Tag: Epistemic Institutional Design

  • The Season of Political Irrelevance

    It is my considered opinion that the next three months will involve no serious deliberations regarding substantive public policy. Though readership and viewership for such matters will be at its highest, none of the things discussed will be discussed in a way that comports with public reason or with anything like the goal of exchanging…

  • Exit, Voice, and Cheap Talk (Workplace Domination Part One)

    Tyler Cowen returns to the issues of employer/employee domination today, but since I never blogged his first response, I want to start working through this debate from the beginning. The Crooked Timber bloggers offered a lengthy list of workplace depredations, and then suggested that these depradations require government intervention in the form of workplace regulation. It’s a…

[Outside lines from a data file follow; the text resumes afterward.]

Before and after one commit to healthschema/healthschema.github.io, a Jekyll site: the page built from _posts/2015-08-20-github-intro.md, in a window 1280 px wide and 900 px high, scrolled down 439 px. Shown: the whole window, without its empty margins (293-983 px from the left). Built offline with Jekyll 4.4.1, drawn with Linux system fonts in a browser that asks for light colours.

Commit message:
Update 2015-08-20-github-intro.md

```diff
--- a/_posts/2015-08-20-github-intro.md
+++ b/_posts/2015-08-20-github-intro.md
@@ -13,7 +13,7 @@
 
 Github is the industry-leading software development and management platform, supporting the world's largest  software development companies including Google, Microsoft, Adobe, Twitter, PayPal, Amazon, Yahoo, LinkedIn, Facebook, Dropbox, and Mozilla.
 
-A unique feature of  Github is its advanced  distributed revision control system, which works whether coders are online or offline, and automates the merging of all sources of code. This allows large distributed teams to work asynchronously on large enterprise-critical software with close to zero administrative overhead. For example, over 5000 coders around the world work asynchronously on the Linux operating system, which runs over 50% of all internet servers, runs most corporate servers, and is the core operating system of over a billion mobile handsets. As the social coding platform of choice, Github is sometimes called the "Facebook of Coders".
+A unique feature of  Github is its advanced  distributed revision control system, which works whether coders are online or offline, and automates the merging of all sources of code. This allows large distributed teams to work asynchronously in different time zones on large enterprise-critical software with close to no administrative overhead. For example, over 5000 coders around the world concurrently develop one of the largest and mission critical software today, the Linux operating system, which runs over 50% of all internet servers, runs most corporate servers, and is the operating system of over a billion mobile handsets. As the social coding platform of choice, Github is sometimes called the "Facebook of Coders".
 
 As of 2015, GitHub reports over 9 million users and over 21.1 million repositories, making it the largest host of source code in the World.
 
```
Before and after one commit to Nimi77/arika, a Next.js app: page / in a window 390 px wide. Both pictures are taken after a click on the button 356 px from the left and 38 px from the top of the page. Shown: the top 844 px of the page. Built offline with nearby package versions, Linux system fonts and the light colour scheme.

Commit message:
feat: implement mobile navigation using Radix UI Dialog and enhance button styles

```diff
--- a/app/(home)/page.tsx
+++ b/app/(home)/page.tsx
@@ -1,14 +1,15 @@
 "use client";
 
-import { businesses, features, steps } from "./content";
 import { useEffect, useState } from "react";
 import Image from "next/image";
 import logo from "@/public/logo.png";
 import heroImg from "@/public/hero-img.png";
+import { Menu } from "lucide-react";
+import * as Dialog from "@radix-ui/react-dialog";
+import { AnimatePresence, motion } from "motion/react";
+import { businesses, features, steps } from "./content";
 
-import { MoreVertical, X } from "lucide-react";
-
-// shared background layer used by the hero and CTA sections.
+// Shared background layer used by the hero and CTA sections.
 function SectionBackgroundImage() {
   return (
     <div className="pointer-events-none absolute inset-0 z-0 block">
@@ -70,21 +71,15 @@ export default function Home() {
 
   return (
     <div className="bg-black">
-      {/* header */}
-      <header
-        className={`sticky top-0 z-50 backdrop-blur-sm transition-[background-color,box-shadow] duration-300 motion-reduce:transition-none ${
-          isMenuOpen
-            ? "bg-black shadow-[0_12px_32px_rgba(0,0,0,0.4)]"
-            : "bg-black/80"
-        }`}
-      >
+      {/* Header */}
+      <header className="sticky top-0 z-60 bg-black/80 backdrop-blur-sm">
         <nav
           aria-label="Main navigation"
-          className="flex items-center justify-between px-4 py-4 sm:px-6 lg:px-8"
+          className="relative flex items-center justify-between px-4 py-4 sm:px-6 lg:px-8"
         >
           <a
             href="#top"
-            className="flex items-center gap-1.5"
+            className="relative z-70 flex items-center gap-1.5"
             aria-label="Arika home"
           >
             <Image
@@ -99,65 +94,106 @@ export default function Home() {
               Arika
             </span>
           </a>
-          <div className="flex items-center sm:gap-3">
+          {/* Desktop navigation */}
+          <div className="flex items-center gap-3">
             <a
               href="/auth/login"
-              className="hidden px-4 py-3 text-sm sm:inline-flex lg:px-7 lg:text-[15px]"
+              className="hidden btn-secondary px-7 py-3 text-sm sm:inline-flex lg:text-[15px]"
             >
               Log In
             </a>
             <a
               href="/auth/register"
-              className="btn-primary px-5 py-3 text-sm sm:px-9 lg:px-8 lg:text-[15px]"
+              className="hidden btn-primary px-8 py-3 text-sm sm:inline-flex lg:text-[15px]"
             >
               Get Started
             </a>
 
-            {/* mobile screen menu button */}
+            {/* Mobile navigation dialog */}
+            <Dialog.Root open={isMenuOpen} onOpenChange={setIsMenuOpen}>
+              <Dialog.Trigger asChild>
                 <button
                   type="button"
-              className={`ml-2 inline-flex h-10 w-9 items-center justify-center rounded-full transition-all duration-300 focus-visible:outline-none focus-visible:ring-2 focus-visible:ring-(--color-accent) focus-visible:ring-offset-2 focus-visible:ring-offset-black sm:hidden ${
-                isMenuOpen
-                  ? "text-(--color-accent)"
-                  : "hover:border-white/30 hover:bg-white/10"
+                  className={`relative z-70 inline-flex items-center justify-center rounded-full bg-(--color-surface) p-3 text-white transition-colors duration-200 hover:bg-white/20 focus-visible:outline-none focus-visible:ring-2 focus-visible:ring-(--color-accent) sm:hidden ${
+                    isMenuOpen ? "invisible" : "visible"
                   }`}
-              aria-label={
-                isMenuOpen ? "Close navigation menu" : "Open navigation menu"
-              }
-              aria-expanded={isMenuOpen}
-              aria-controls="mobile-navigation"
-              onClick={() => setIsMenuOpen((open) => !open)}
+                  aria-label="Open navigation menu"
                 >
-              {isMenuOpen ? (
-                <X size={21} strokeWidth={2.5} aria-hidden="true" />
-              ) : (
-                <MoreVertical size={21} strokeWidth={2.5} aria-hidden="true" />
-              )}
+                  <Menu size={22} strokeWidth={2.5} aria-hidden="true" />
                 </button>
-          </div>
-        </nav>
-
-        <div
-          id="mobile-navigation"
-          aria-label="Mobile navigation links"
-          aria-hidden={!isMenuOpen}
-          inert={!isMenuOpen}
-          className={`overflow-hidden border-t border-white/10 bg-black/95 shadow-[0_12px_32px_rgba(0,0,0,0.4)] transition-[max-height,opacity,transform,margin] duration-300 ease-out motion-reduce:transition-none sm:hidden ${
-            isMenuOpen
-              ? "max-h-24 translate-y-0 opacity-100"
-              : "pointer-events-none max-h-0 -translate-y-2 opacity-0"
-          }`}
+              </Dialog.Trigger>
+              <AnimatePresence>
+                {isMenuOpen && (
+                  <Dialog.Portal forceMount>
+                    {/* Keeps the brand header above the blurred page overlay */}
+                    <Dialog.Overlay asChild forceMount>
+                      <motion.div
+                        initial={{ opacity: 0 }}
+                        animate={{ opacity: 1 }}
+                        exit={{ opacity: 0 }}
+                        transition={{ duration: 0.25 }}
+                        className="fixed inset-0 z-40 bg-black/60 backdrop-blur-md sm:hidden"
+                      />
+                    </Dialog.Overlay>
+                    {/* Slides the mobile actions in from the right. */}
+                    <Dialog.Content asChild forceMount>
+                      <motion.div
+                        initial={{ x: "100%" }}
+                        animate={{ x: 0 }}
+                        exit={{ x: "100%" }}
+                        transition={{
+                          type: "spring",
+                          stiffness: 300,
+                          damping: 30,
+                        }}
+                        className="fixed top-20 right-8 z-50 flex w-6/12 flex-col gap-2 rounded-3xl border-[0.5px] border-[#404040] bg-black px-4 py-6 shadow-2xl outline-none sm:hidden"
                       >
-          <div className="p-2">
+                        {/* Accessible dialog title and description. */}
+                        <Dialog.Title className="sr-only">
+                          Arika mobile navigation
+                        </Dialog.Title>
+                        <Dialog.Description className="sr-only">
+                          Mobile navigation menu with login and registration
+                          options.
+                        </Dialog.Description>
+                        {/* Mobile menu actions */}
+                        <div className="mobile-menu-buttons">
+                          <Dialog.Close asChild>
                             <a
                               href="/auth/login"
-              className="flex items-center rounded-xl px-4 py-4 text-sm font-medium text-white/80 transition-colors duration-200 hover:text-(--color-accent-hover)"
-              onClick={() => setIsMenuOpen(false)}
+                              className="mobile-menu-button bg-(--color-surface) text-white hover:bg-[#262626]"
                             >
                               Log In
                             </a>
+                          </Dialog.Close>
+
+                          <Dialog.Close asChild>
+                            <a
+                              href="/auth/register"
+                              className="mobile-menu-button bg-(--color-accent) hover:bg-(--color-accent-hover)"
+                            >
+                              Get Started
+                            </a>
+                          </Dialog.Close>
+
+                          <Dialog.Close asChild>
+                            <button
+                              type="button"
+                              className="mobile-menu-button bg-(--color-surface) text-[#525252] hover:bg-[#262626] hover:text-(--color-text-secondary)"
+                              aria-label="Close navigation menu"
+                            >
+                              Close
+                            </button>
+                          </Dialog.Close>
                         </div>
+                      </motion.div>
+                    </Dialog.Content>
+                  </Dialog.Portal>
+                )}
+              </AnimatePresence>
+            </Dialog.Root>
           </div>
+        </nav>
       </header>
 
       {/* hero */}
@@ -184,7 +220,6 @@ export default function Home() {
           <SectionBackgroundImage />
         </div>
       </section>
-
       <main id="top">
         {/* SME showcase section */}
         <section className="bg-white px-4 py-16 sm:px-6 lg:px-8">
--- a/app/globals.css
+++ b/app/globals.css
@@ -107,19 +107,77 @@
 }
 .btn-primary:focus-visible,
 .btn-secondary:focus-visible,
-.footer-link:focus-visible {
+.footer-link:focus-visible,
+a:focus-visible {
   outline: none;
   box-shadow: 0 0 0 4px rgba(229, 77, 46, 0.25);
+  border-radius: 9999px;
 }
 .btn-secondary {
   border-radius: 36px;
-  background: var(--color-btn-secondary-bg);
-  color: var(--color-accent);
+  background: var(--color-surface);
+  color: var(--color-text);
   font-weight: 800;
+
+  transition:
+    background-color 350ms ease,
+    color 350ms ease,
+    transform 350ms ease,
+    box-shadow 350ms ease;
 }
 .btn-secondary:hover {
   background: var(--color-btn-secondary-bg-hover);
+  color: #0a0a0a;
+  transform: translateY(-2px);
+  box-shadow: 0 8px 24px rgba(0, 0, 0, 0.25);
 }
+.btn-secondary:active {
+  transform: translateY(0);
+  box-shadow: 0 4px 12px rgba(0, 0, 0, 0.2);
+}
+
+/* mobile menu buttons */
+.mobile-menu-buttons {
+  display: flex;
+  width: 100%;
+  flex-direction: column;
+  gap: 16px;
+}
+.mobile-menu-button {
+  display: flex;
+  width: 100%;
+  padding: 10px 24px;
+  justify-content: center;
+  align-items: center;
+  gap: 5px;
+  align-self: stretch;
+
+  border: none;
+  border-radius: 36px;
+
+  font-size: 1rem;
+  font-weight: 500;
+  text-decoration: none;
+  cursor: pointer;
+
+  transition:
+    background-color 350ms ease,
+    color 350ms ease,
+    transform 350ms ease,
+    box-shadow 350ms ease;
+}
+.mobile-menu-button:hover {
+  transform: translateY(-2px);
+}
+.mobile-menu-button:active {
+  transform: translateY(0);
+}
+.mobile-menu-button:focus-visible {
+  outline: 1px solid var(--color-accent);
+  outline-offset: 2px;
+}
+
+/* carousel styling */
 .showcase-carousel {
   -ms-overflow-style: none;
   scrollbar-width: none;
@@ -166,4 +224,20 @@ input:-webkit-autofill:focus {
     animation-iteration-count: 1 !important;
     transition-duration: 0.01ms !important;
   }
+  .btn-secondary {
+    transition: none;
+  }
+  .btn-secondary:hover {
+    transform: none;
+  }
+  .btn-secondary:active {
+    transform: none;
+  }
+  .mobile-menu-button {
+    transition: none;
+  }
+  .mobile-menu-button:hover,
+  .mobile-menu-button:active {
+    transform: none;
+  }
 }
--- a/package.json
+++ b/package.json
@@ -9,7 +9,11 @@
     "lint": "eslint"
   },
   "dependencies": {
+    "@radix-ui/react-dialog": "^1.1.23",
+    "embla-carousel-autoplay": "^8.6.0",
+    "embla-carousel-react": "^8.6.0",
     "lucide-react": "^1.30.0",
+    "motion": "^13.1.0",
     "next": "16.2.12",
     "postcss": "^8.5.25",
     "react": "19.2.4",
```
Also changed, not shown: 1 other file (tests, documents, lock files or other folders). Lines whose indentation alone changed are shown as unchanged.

  • New Rules

    I’m thinking of adding rules and a FAQ to my syllabi. Thoughts? Read More. Write More. Think More. Be More. Do the homework and come to class. [Woody Allen has said that “80 percent of success is showing up.” But be sure to show up for your homework, too; there will be approximately two hours…

  • Bullshit and Journalism

    This weekend’s revelation that Mike Daisey’s story about Apple and Foxconn was partly fabricated has led some bloggers and journalists to return to the question of how we should interpret the relationship between something called “facts” and something Daisey is calling “higher truth.” This distinction seems spurious to me, though we often hear it described in…

  • This is What Epistocracy Looks Like

    Most academics know some version of the critique of elite rule, administrative power, and centralized regulation by experts. Hannah Arendt called bureaucracy the “rule of No Man;” Michel Foucault described the overlap of legislative power, knowledge-production, and the apparatus of discipline and control; Iris Marion Young defended simple street activism against the demand that political…

  • Fear of Democracy

    While there is much more to be said about the risks associated with advocating “experimental disenfranchisement,” I stand by the claim that we cannot ignore the widespread temptation towards disenfranchising ignorant citizens. We must at least acknowledge that the challenge is not simply coming from nowhere: Jason Brennan reflects a widespread, even common-sensical, fear of…